We're already over a month into the new year, but I figured it'd still be fun to talk about all the books I'm excited to get my hands on in 2016.
2015 was a really great year for books, specifically young adult novels. I read so many great stories and there are so many others I didn't get to, but have heard great things about. With all that excellence in literature, you'd think there'd be nothing to look forward to for 2016. Nope! Stories are eternal and there are still so many to look forward to!
Passenger by Alexandra Bracken (January 5th) - Look at that cover! LOOK AT IT. I got a eARC last week and although I want to read it so bad, I'm definitely a physical book kinda gal. There is no way I could explain this novel better than the synopsis so I won't even try, but promises of time-travel intrigue and self-discovery lead me to incredibly high-expectations.
Truthwitch by Susan Dennard (January 5th) - I happen to be obsessed with Susan Dennard's blog and twitter, but I haven't actually read any of her novels, despite owning quite a few. In Truthwitch, Dennard weaves a story about a continent where the magic of the Truthwitch, a witch who can tell the truth from a lie, is valuable enough that Safi has to hide her abilities. It seems like a perfect high fantasy that delves into witch-y things and I've heard some pretty amazing things about it.
Stars Above by Marissa Meyer (February 2nd) - The downside to getting the wonderful thing that is Winter a month ago? The Lunar Chronicles is now complete, there is no more stories to read. Well, kind of. Stars Above is a bind up of all the 4 TLC novellas (none of which I've read) as well as a 5 new stories and bonus story that includes a marriage. I. Can't. Wait.

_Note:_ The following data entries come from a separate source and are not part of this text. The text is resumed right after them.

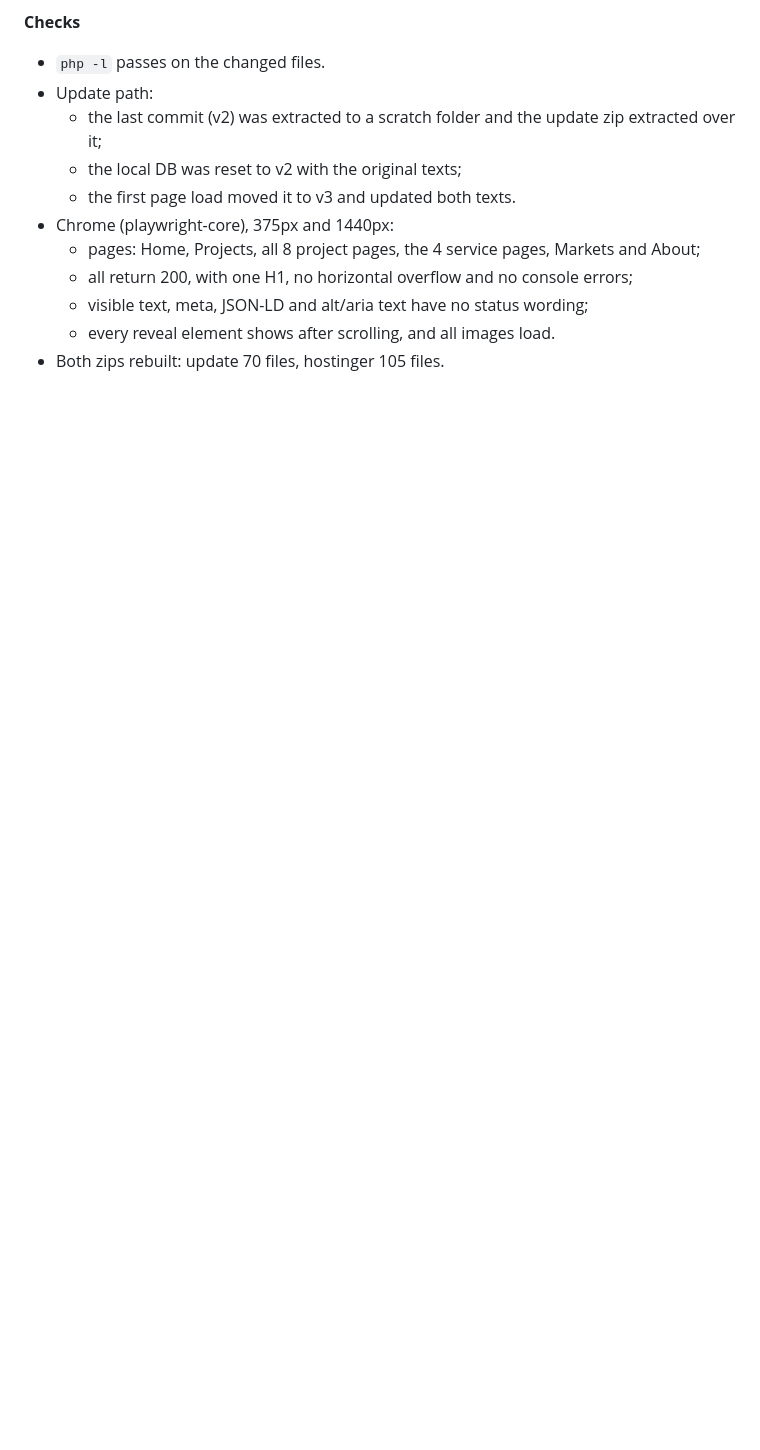
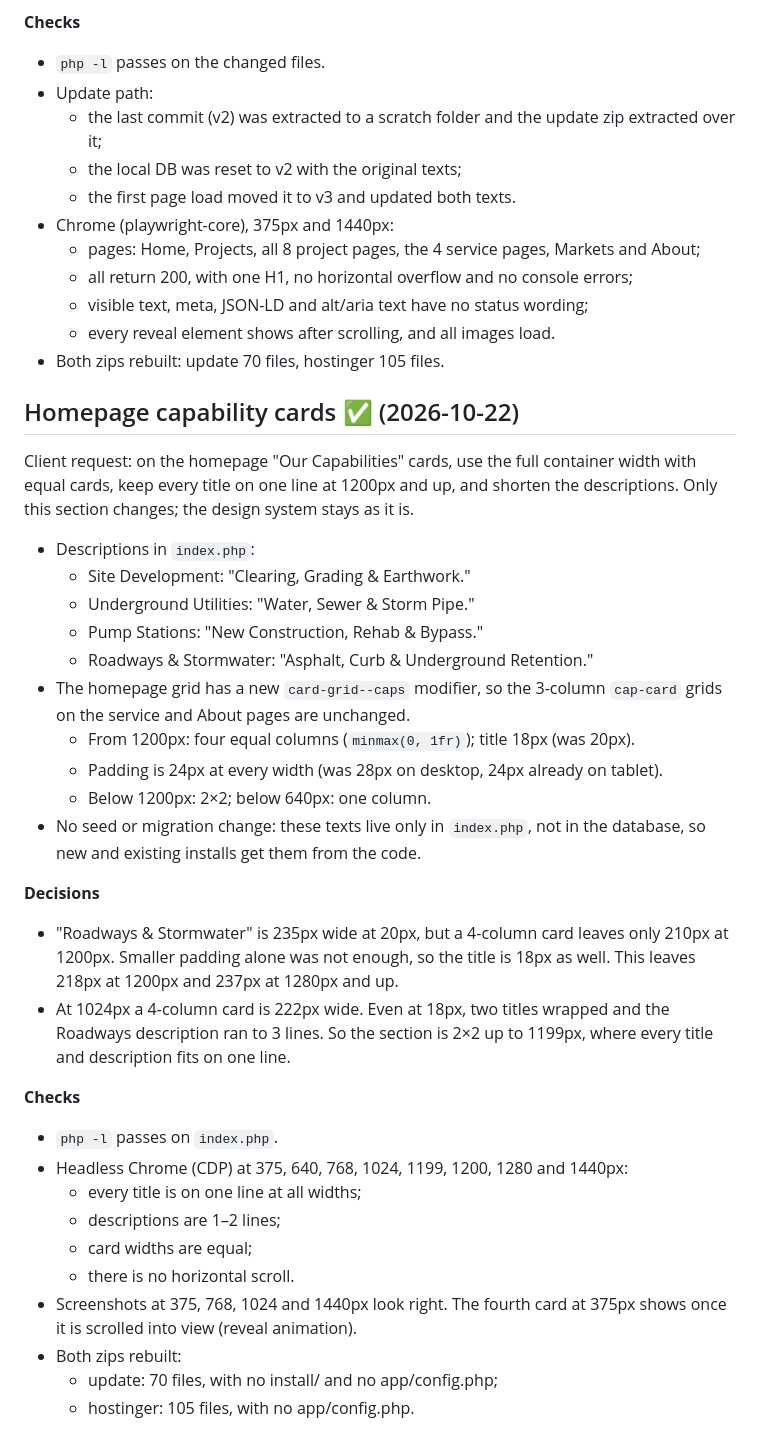
Before and after one commit to arifulsajid13/etowah-website, a Markdown page: docs/PROGRESS.md, the part around the change. Rendered like a GitHub page; blank space fills up the shorter version.

Commit message:
Update PROGRESS.md
Co-Authored-By: Claude Opus 5.5 <noreply@anthropic.com>

```diff
--- a/docs/PROGRESS.md
+++ b/docs/PROGRESS.md
@@ -283,3 +283,35 @@ Client request: show every project as finished work, with no "Current", "Complet
   - visible text, meta, JSON-LD and alt/aria text have no status wording;
   - every reveal element shows after scrolling, and all images load.
 - Both zips rebuilt: update 70 files, hostinger 105 files.
+
+
+## Homepage capability cards ✅ (2026-10-22)
+
+Client request: on the homepage "Our Capabilities" cards, use the full container width with equal cards, keep every title on one line at 1200px and up, and shorten the descriptions. Only this section changes; the design system stays as it is.
+
+- Descriptions in `index.php`:
+  - Site Development: "Clearing, Grading & Earthwork."
+  - Underground Utilities: "Water, Sewer & Storm Pipe."
+  - Pump Stations: "New Construction, Rehab & Bypass."
+  - Roadways & Stormwater: "Asphalt, Curb & Underground Retention."
+- The homepage grid has a new `card-grid--caps` modifier, so the 3-column `cap-card` grids on the service and About pages are unchanged.
+  - From 1200px: four equal columns (`minmax(0, 1fr)`); title 18px (was 20px).
+  - Padding is 24px at every width (was 28px on desktop, 24px already on tablet).
+  - Below 1200px: 2×2; below 640px: one column.
+- No seed or migration change: these texts live only in `index.php`, not in the database, so new and existing installs get them from the code.
+
+**Decisions**
+- "Roadways & Stormwater" is 235px wide at 20px, but a 4-column card leaves only 210px at 1200px. Smaller padding alone was not enough, so the title is 18px as well. This leaves 218px at 1200px and 237px at 1280px and up.
+- At 1024px a 4-column card is 222px wide. Even at 18px, two titles wrapped and the Roadways description ran to 3 lines. So the section is 2×2 up to 1199px, where every title and description fits on one line.
+
+**Checks**
+- `php -l` passes on `index.php`.
+- Headless Chrome (CDP) at 375, 640, 768, 1024, 1199, 1200, 1280 and 1440px:
+  - every title is on one line at all widths;
+  - descriptions are 1–2 lines;
+  - card widths are equal;
+  - there is no horizontal scroll.
+- Screenshots at 375, 768, 1024 and 1440px look right. The fourth card at 375px shows once it is scrolled into view (reveal animation).
+- Both zips rebuilt:
+  - update: 70 files, with no install/ and no app/config.php;
+  - hostinger: 105 files, with no app/config.php.
```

BlackHearts by Nicole Castroman (February 9th) - I'm really into pirates. I blame my early obsession with Peter Pan (which ironically could also explain my obsession with youth). I'm also really into retellings. BlackHearts is a Blackbeard retelling, but instead of focusing on what I consider his more menacing years, this novel seems to explain his earlier years as a boy who just wants to escape his life for the ocean of possibilities and a life at sea. Gimme, gimme!
Lady Midnight by Cassandra Clare (March 8th) - So long as Cassandra Clare continues to write novels in the Shadowhunter world, I will continue to devour them. The main characters are Emma Carstairs (JEM <3) and Julian Blackthorn, two characters we met and totally fell in love with in City of Heavenly Fire, and they are trying to find out who killed Emma's parents. Plus, the Shadowhunters show on Freeform makes me eager to jump into this world all over again.
This Savage Song by Victoria Schwab (June 7th) - Holy gorgeous cover! I've been wanting to get into Schwab's writing but haven't known where to beginning. All of her novels sound so freaking good. I read the synopsis of this novel, the first in a new series, and I legit felt my eyes pop out of their sockets. Monsters are running lose and sucking out people's souls using music, some monsters are helping to save humans, but it all descends into chaos quickly. Honestly, I'm doing a terrible job at describing it, so click here for a better summary.
Heartless by Marissa Meyer (November 8th) - Surprise surprise, another retelling. Not that it'd matter anyways, I'm sure I'll read anything by Marissa Meyer. But it is an Alice and Wonderland retelling and if it's anything like what I've come to expect from Meyer, than it should be whimsical and nostalgic but also interesting in its own regard.
Throne of Glass #5 by Sarah J. Maas (September) - Queen of Shadows may not have been the picture of perfection that it was for everyone else, but that doesn't mean I'm not excited to continue on with this series. I won't say much else for risk of spoiling things, but it seems like the story's finally coming to a head and I can't wait to see what happens next.
I drafted this post months ago, and since then about a dozen books have popped onto my radar (including The Love That Split The World - seriously, check it out!). I simply will never run out of books.